A new poll sees healthcare as the top issue for small businesses as the new Congress takes shape after the midterm elections. The numbers come from a recent poll conducted by The Small Business Roundtable, a small business and entrepreneur organization dedicated to the advancement of this critical aspect of the American economy.
Small Business Healthcare Concerns
A full 31% of the respondents marked healthcare as their number one concern if there was only one issue for the new Congress to deal with in the upcoming year.
Changes to Obamacare Remain a Focus
This comes after several attempts by the Trump administration to repeal and replace what’s been commonly referred to as Obama Care. At the center of some of this controversy are pre-existing conditions and whether or not they will be part of any healthcare packages.
Healthcare Outpaces Immigration as Top Topic
Although a number of Americans have protection against denial of coverage for these conditions, there is widely thought to be a percentage that will need to turn to private markets or be uninsured if they are denied.
The issues surrounding healthcare are top of mind for small business owners and the American population alike. The poll, called The Small Business Policy Agenda, even placed healthcare ahead of more red button issues like immigration reform, seen by only 15% of respondents as a top concern.
Continuing Uncertainty Impacts Business Optimism
The continuing uncertainty around healthcare is impacting small business optimism. In fact, only 20% of respondents reported that they felt more optimistic about the future of their companies.
Another 23% reported feeling less optimistic and the largest swath (57%) reported feeling about the same as before the Midterms.
When it comes to the bigger picture and small business owners’ general view of the entire American economy, only a small percentage (17%) were optimistic.
Almost half of the respondents didn’t think the changes to Congress were going to have a big effect. Nipping on the heels of that 43% is a full 40% of people who were less optimistic about the future of the American economy.
Small Businesses Also Have Other Concerns
One of the other big takeaways from the poll is a concern over the new Congress and implications for tax reform and small business. Half of the people responding felt that the new 116th Congress will hurt their business when it comes to the previous tax reforms brought in by the Trump administration.
When it comes to other issues like trade policy, retirement savings and recruiting and retaining employees, most of the people responding didn’t think the switch in the balance of government was going to have any impact for small businesses.
Finally, a big swath of respondents predicted a big change in the way Congress does its job after the midterm.
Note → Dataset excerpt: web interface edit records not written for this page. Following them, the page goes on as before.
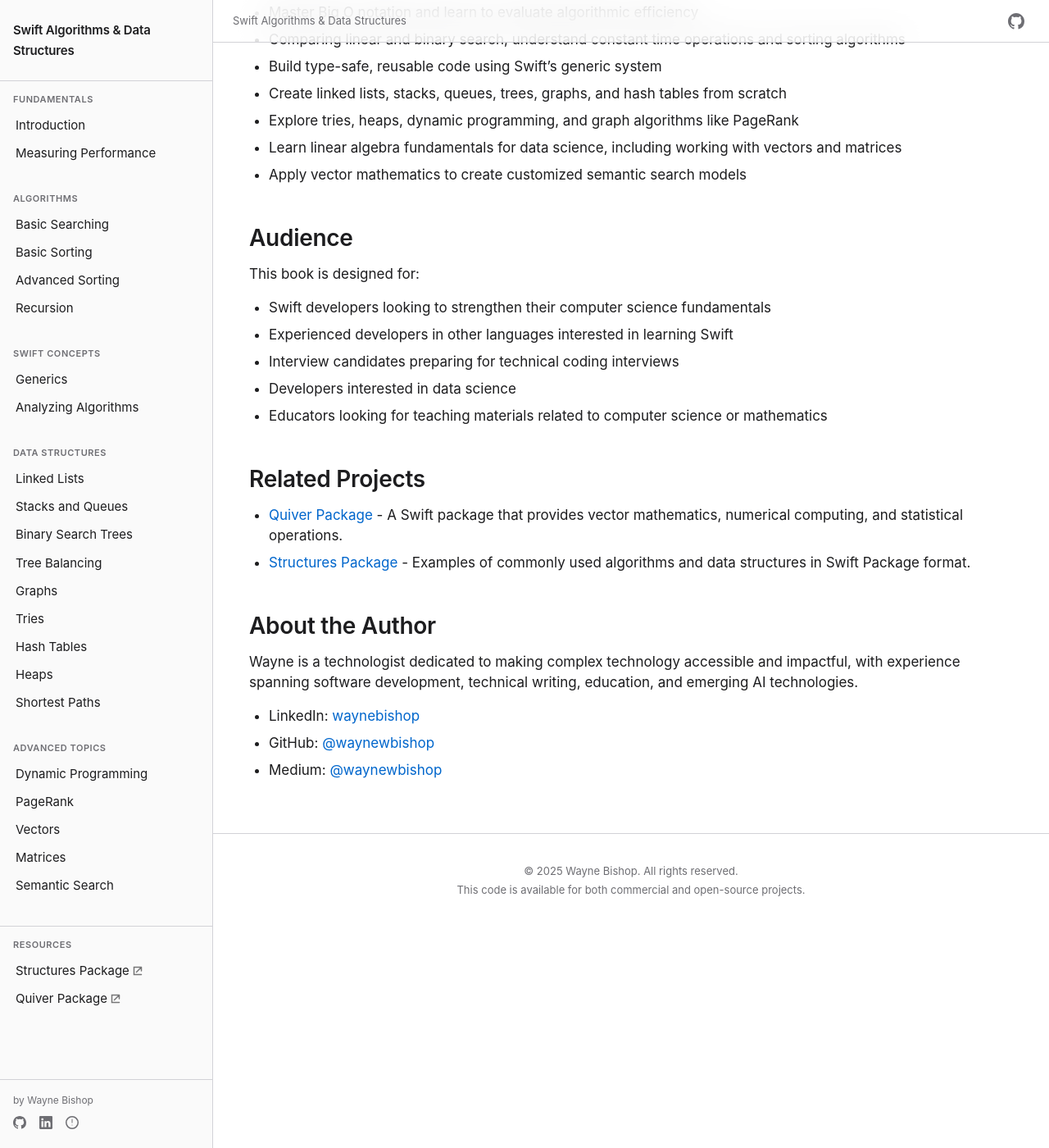
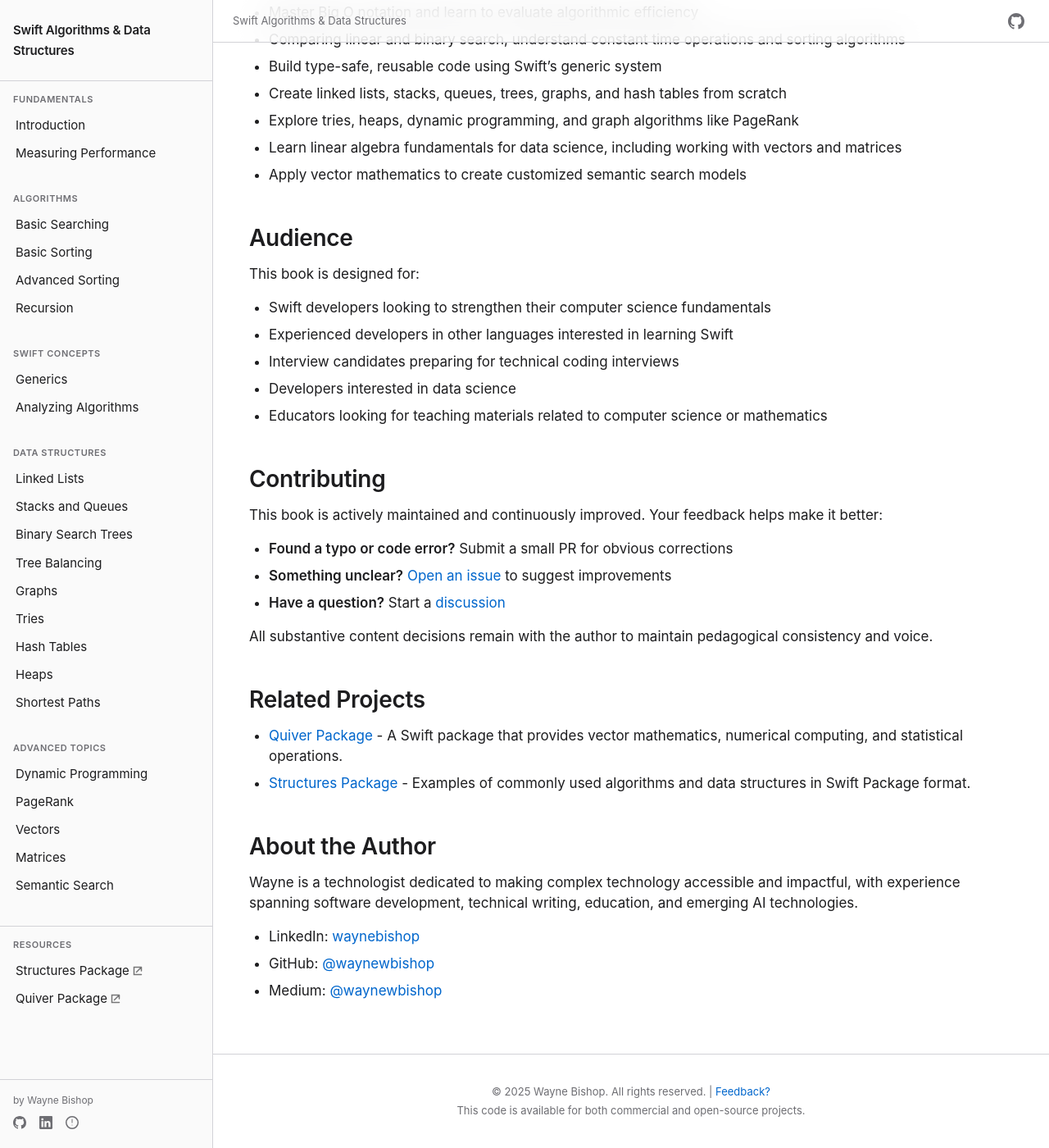
Before and after one commit to waynewbishop/swift-algorithms, a Jekyll site: the page built from index.md, in a window 1280 px wide and 1400 px high, scrolled down 361 px. Shown: the whole window at 82% size. Built offline with Jekyll 4.4.1, drawn with Linux system fonts in a browser that asks for light colours.

Commit message:
Add Contributing section and feedback link
Add Contributing section to home page encouraging community
participation for typos and errors while maintaining author
control over substantive content decisions.

Add Feedback link to footer on all pages linking to GitHub
issues for easy community engagement.

Changes:
- index.md: New Contributing section after Audience
- _layouts/default.html: Added feedback link to footer

This invites collaboration while protecting pedagogical consistency
and the author's voice.

🤖 Generated with Claude Code (https://claude.com/claude-code)

Co-Authored-By: Claude <noreply@anthropic.com>

```diff
--- a/_layouts/default.html
+++ b/_layouts/default.html
@@ -13,7 +13,7 @@
       </main>
 
       <footer class="main-footer">
-        <p>&copy; {{ 'now' | date: "%Y" }} {{ site.author }}. All rights reserved.</p>
+        <p>&copy; {{ 'now' | date: "%Y" }} {{ site.author }}. All rights reserved. | <a href="https://github.com/waynewbishop/swift-algorithms/issues">Feedback?</a></p>
         <p>This code is available for both commercial and open-source projects.</p>
       </footer>
     </div>
--- a/index.md
+++ b/index.md
@@ -27,6 +27,16 @@ This book is designed for:
 - Developers interested in data science
 - Educators looking for teaching materials related to computer science or mathematics
 
+## Contributing
+
+This book is actively maintained and continuously improved. Your feedback helps make it better:
+
+- **Found a typo or code error?** Submit a small PR for obvious corrections
+- **Something unclear?** [Open an issue](https://github.com/waynewbishop/swift-algorithms/issues) to suggest improvements
+- **Have a question?** Start a [discussion](https://github.com/waynewbishop/swift-algorithms/discussions)
+
+All substantive content decisions remain with the author to maintain pedagogical consistency and voice.
+
 ## Related Projects
 
 - [Quiver Package](https://github.com/waynewbishop/bishop-algorithms-quiver-package) - A Swift package that provides vector mathematics, numerical computing, and statistical operations.
```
A full 43% saw upcoming changes as significant in that light.
Photo via Shutterstock
This article, “31% of Businesses List Healthcare as Top Issue for New Congress” was first published on Small Business Trends